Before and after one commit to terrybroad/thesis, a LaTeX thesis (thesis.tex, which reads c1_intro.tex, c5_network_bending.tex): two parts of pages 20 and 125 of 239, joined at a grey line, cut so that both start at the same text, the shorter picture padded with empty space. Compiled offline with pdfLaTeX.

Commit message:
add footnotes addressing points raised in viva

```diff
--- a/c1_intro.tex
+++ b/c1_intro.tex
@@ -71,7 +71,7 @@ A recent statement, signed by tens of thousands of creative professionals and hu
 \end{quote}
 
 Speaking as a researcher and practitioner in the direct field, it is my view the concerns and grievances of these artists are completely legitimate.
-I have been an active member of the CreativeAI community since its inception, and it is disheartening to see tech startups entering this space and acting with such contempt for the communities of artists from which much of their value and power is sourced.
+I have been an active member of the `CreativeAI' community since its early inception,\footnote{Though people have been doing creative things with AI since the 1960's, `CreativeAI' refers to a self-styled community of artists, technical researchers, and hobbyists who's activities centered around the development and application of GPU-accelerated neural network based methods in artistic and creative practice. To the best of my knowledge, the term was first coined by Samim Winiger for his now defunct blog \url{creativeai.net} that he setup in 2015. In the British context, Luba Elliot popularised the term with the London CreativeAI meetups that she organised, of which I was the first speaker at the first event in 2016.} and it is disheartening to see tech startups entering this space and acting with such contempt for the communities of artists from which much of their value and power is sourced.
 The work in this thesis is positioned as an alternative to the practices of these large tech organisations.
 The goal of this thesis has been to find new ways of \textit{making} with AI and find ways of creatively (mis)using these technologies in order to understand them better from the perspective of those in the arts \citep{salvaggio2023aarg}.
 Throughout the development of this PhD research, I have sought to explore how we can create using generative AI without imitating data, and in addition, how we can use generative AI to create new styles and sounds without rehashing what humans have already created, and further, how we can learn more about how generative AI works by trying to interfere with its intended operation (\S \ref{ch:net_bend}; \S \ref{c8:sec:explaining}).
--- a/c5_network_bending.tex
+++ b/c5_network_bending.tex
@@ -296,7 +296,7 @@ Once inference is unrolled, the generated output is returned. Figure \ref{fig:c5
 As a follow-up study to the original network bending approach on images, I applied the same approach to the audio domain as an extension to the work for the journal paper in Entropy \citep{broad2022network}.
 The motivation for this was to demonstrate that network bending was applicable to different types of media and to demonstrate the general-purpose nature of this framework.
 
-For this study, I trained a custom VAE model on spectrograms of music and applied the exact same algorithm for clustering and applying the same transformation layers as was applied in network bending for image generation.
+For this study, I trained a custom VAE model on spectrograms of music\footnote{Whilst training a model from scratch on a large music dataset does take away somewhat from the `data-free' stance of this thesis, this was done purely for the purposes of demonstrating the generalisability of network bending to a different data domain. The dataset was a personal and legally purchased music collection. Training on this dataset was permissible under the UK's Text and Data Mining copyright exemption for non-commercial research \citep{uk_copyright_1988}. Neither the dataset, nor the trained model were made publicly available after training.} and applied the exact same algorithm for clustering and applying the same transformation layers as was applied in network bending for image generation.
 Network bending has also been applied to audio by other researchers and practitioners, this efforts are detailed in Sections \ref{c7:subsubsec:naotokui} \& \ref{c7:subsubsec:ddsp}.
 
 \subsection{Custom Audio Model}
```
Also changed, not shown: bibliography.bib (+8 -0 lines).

##########

* Work to be completed
Going line by line through the data, tally each one that includes the string "citep", and answer with the tally only.

* Result for this task
3